- Exercise directions -
What lines in the entries below contain the word "디스플레이어"? Copy all of them.

Data entries
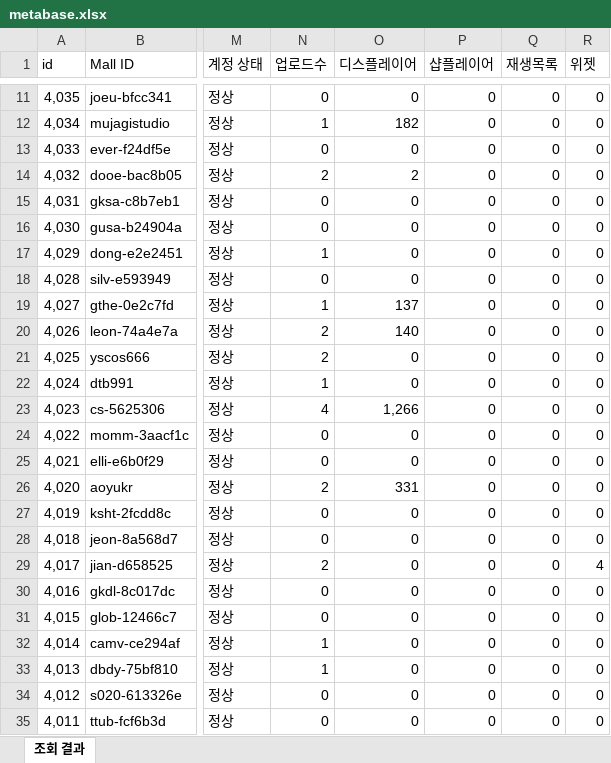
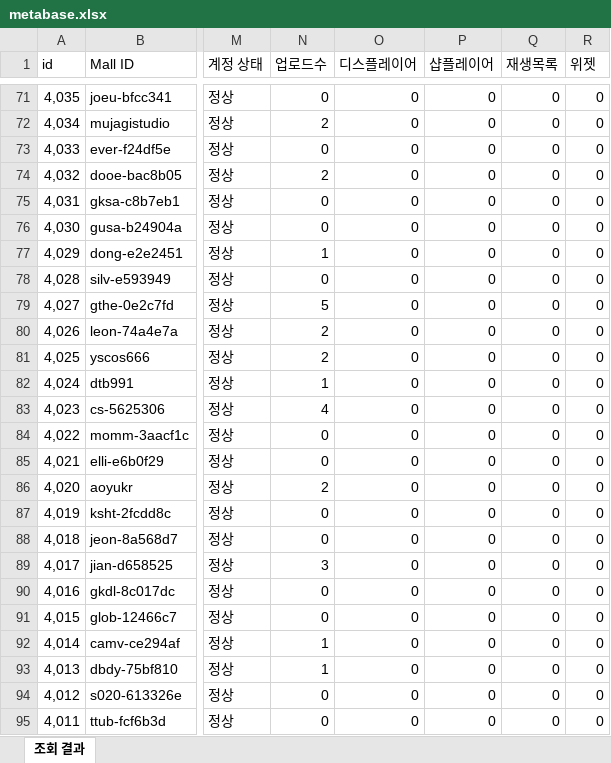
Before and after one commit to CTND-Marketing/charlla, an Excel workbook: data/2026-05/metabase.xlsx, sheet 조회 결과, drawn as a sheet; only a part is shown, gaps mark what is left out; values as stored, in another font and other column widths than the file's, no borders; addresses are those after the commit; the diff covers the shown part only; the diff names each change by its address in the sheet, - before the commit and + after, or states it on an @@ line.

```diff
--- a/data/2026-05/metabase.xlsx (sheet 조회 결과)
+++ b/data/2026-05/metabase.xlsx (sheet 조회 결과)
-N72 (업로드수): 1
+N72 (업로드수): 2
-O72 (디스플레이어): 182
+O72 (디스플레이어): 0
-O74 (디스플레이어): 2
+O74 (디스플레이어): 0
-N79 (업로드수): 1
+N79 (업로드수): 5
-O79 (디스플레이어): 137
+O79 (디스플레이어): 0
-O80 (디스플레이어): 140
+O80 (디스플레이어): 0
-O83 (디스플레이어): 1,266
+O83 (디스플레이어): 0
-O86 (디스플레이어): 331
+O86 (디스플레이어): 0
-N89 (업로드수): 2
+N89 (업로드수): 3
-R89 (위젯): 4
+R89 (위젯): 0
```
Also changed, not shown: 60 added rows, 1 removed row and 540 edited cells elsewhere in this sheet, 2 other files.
...
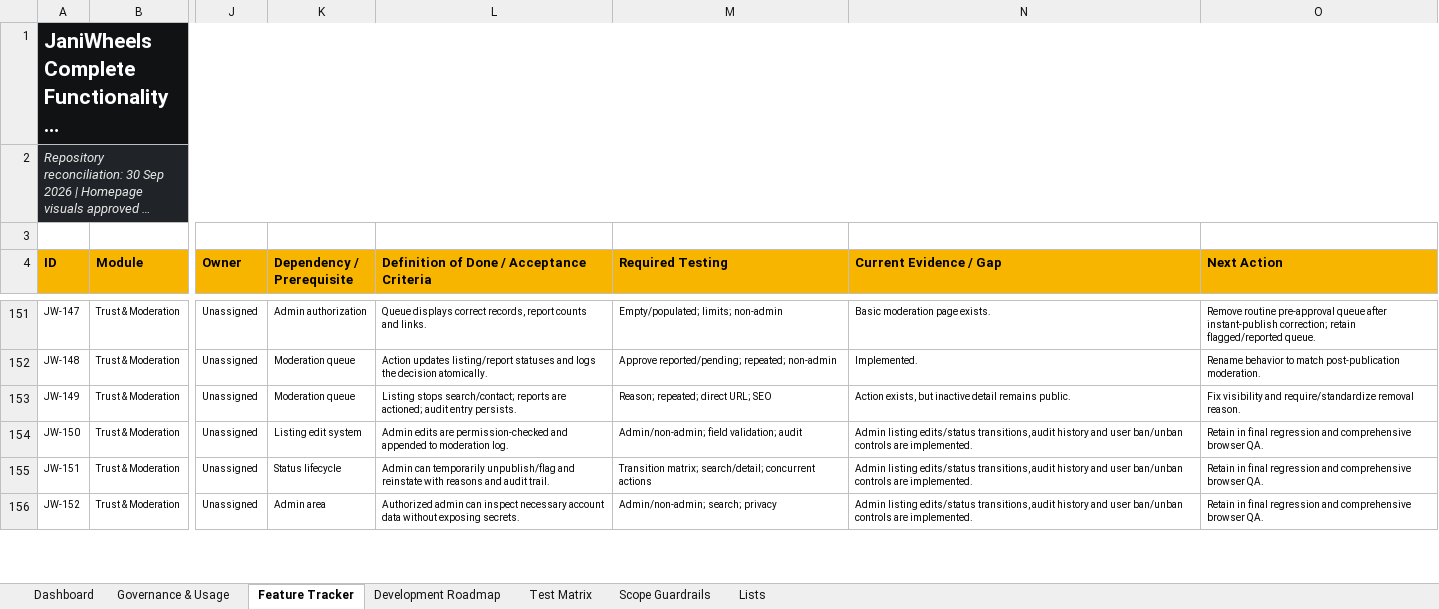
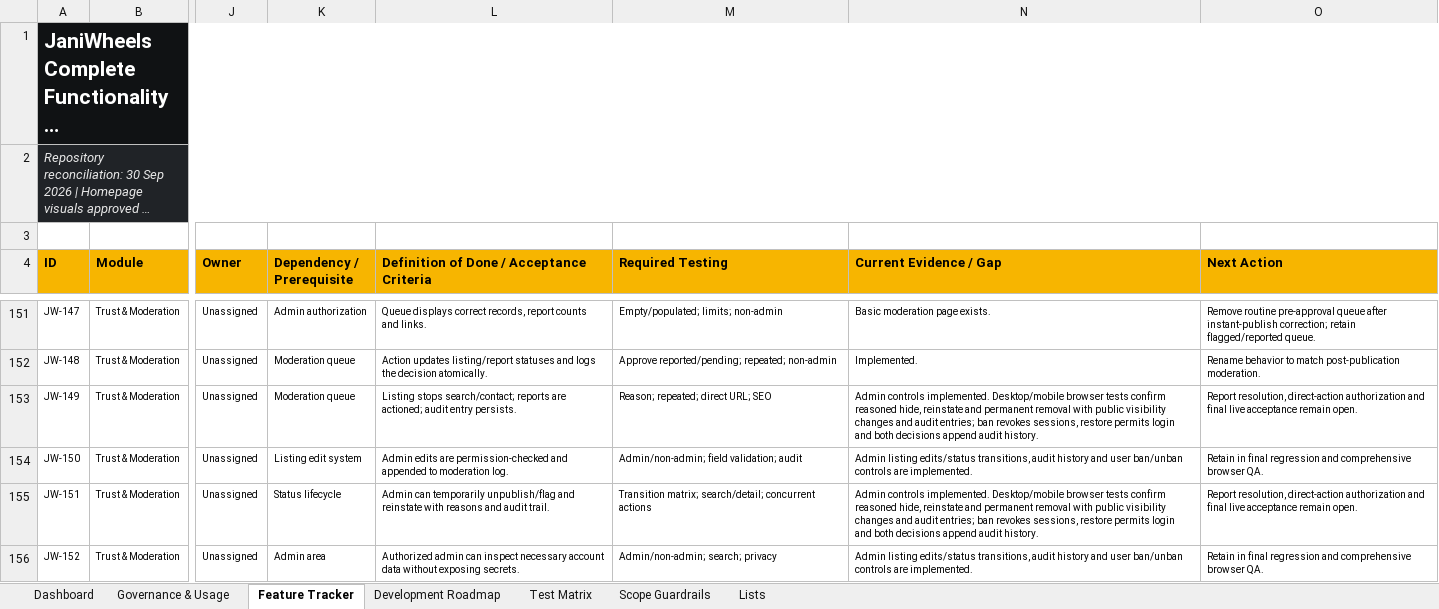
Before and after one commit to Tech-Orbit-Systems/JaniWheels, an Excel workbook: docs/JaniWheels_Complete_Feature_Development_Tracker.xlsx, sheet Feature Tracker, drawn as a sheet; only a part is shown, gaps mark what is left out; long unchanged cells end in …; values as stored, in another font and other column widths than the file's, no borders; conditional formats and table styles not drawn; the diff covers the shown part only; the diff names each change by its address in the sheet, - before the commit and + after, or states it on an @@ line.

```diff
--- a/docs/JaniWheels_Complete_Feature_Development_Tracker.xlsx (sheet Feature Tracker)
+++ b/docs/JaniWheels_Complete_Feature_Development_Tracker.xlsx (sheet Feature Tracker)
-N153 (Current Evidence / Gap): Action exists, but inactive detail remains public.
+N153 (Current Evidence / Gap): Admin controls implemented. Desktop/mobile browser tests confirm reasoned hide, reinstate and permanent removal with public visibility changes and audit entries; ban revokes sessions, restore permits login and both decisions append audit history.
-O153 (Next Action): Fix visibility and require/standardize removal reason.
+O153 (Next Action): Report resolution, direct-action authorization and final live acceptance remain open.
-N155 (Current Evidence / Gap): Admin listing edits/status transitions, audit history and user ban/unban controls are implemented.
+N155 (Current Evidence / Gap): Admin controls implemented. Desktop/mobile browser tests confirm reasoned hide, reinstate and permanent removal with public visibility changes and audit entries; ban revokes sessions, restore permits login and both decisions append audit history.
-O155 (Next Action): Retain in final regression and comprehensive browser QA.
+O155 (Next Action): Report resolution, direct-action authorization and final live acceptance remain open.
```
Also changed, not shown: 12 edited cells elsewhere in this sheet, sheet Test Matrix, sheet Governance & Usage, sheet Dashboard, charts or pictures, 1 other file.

- Output below -
-O72 (디스플레이어): 182
+O72 (디스플레이어): 0
-O74 (디스플레이어): 2
+O74 (디스플레이어): 0
-O79 (디스플레이어): 137
+O79 (디스플레이어): 0
-O80 (디스플레이어): 140
+O80 (디스플레이어): 0
-O83 (디스플레이어): 1,266
+O83 (디스플레이어): 0
-O86 (디스플레이어): 331
+O86 (디스플레이어): 0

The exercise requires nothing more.